This book is the work of a mother’s separate travels with her two daughters: one visits Nepal and Bhutan, the other to Colombia. The two kids take the trips for specific reasons: to learn about total happiness and to work for an NGO that is helping with war-torn conflicts. The travels are enlightening for all parties concerned and are what Meg Stafford — who has written a regular column for years — says is an ongoing kaleidoscope of learning together with her daughters. She is a therapist, so her work listening and analyzing people comes through quite loudly in this memoir.
The travels aren’t your usual tourist romps through colorful foreign lands, but offer real insights into both the people they encounter along the way and the lessons they have learned about themselves and their own family relationships. “The more we know ourselves, the easier it is to connect with others, and the more connected we are with them,” she writes.
Regarding happiness, “the best way to predict it is to follow the example of someone who is currently where you will be in the future.”
There is also a lot describing problem-solving. “everything depends on how you use your mind.

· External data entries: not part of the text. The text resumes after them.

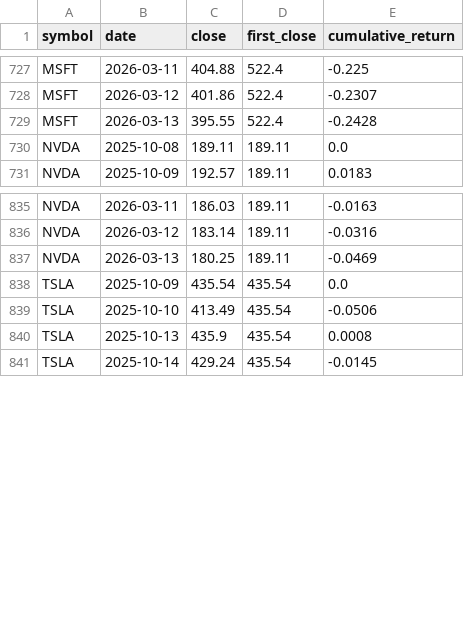
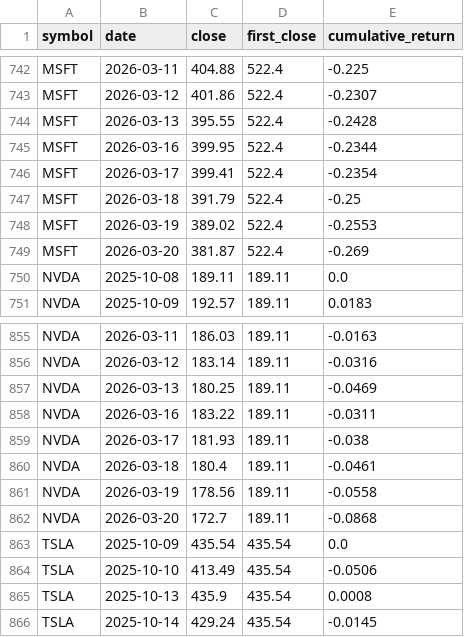
Before and after one commit to gamegtboyz/finance_data_platform, a CSV file: data/analytics/cumulative_return.csv, drawn as a sheet; only a part is shown, gaps mark what is left out; the diff covers the shown part only.

```diff
--- a/data/analytics/cumulative_return.csv
+++ b/data/analytics/cumulative_return.csv
@@ -729,2 +744,7 @@ MSFT,2026-03-12,401.86,522.4,-0.2307
 MSFT,2026-03-13,395.55,522.4,-0.2428
+MSFT,2026-03-16,399.95,522.4,-0.2344
+MSFT,2026-03-17,399.41,522.4,-0.2354
+MSFT,2026-03-18,391.79,522.4,-0.25
+MSFT,2026-03-19,389.02,522.4,-0.2553
+MSFT,2026-03-20,381.87,522.4,-0.269
 NVDA,2025-10-08,189.11,189.11,0.0
@@ -837,2 +857,7 @@ NVDA,2026-03-12,183.14,189.11,-0.0316
 NVDA,2026-03-13,180.25,189.11,-0.0469
+NVDA,2026-03-16,183.22,189.11,-0.0311
+NVDA,2026-03-17,181.93,189.11,-0.038
+NVDA,2026-03-18,180.4,189.11,-0.0461
+NVDA,2026-03-19,178.56,189.11,-0.0558
+NVDA,2026-03-20,172.7,189.11,-0.0868
 TSLA,2025-10-09,435.54,435.54,0.0
```
Also changed, not shown: 15 added rows elsewhere in this file, data/analytics/daily_returns.csv, data/analytics/sma.csv, 1 other file.
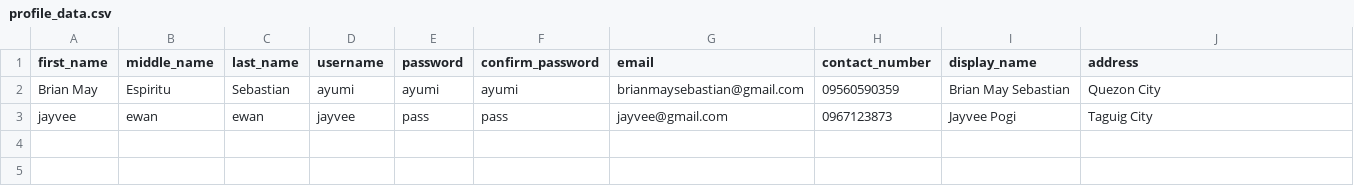
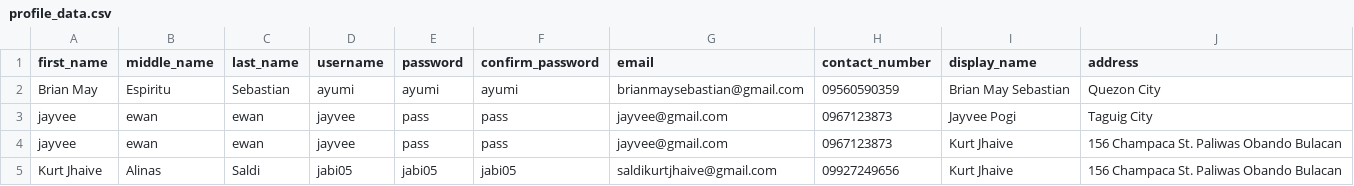
Before and after one commit to Kurt-jhaive/DSA-PROJECT-, a CSV file: data/profile_data.csv, drawn as a sheet.

```diff
--- a/data/profile_data.csv
+++ b/data/profile_data.csv
@@ -3 +3,3 @@ Brian May,Espiritu,Sebastian,ayumi,ayumi,ayumi,brianmaysebastian@gmail.com,09560
 jayvee,ewan,ewan,jayvee,pass,pass,jayvee@gmail.com,0967123873,Jayvee Pogi,Taguig City
+jayvee,ewan,ewan,jayvee,pass,pass,jayvee@gmail.com,0967123873,Kurt Jhaive,156 Champaca St. Paliwas Obando Bulacan
+Kurt Jhaive,Alinas,Saldi,jabi05,jabi05,jabi05,saldikurtjhaive@gmail.com,09927249656,Kurt Jhaive,156 Champaca St. Paliwas Obando Bulacan
```
Also changed, not shown: 17 other files.
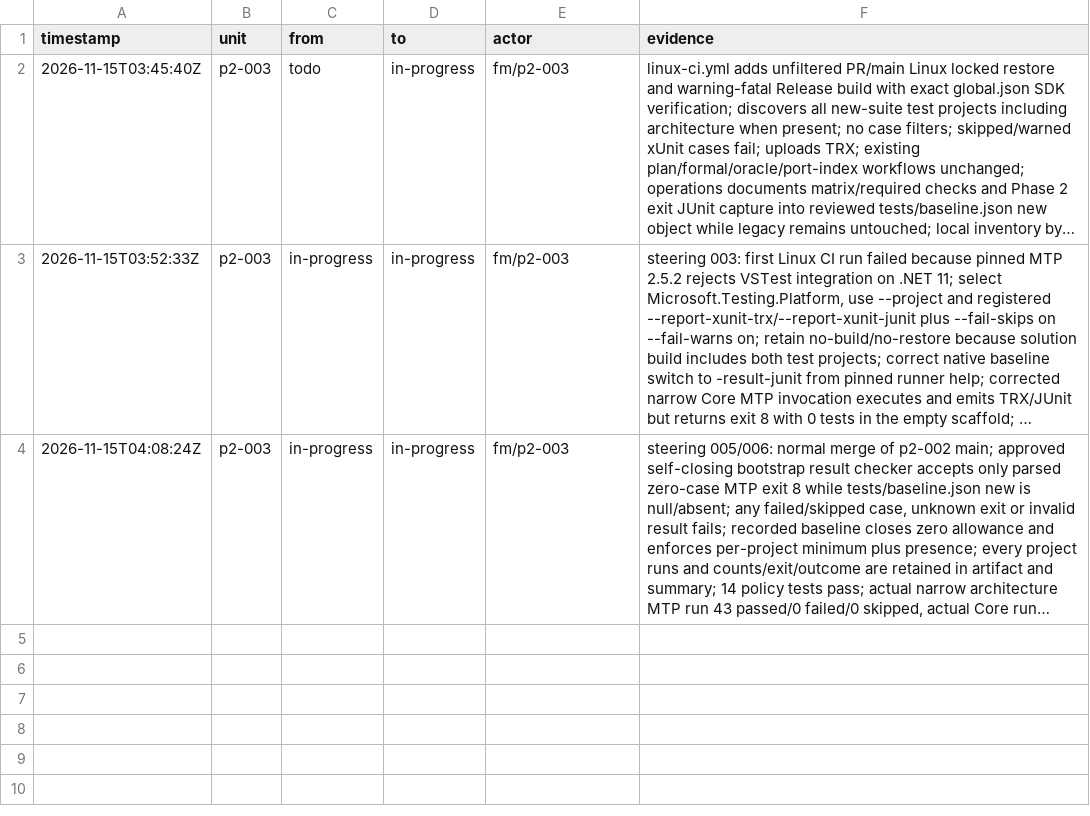
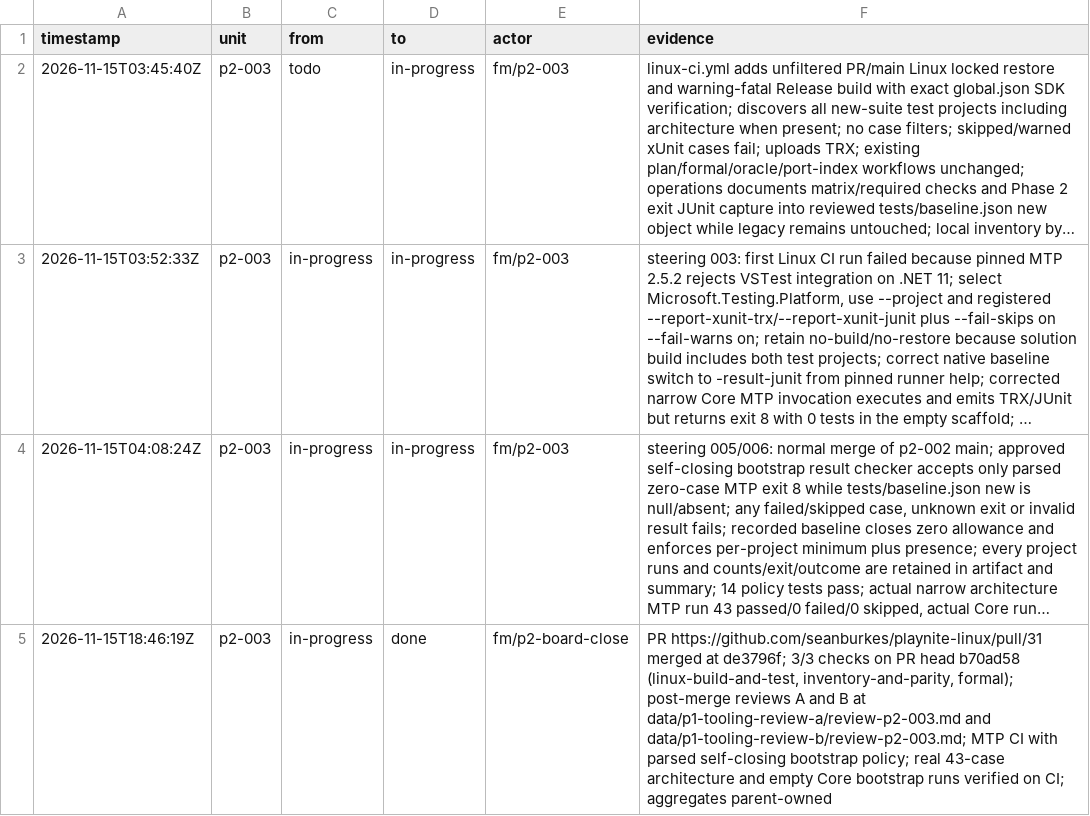
Before and after one commit to seanburkes/playnite-linux, a TSV file: docs/port/units/p2-003.ledger.tsv, drawn as a sheet; long unchanged cells end in …; the diff names each change by its address in the sheet, - before the commit and + after, or states it on an @@ line.

```diff
--- a/docs/port/units/p2-003.ledger.tsv
+++ b/docs/port/units/p2-003.ledger.tsv
+row 5: 2026-11-15T18:46:19Z | p2-003 | in-progress | done | fm/p2-board-close | PR https://github.com/seanburkes/playnite-linux/pull/31 merged at de3796f; 3/3 checks on PR head b70ad58 (linux-build-and-test, inventory-and-parity, formal); post-merge reviews A and B at data/p1-tooling-review-a/review-p2-003.md and data/p1-tooling-review-b/review-p2-003.md; MTP CI with parsed self-closing bootstrap policy; real 43-case architecture and empty Core bootstrap runs verified on CI; aggregates parent-owned
```
Also changed, not shown: docs/port/units/p2-002.ledger.tsv, docs/port/units/p2-005.ledger.tsv, 22 other files.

The way to solve the problems in your life is to open your heart to others.”
And this insight: “Parents cannot eliminate risk. We can shore up our children so that when they encounter it they can make better and more informed choices.
The women learn that tragedy is the same in any language, but humor doesn’t translate so easily, and there are lots of moments across this spectrum.
The title comes from answering the question about who we will accompany, not just in physical travel across the world but across our life. “We cannot always know but we can hold them close when they are near, so we can still hold them when they are far with arms outstretched.”
For those who enjoy memoirs and appreciate travel, this is a very appealing book.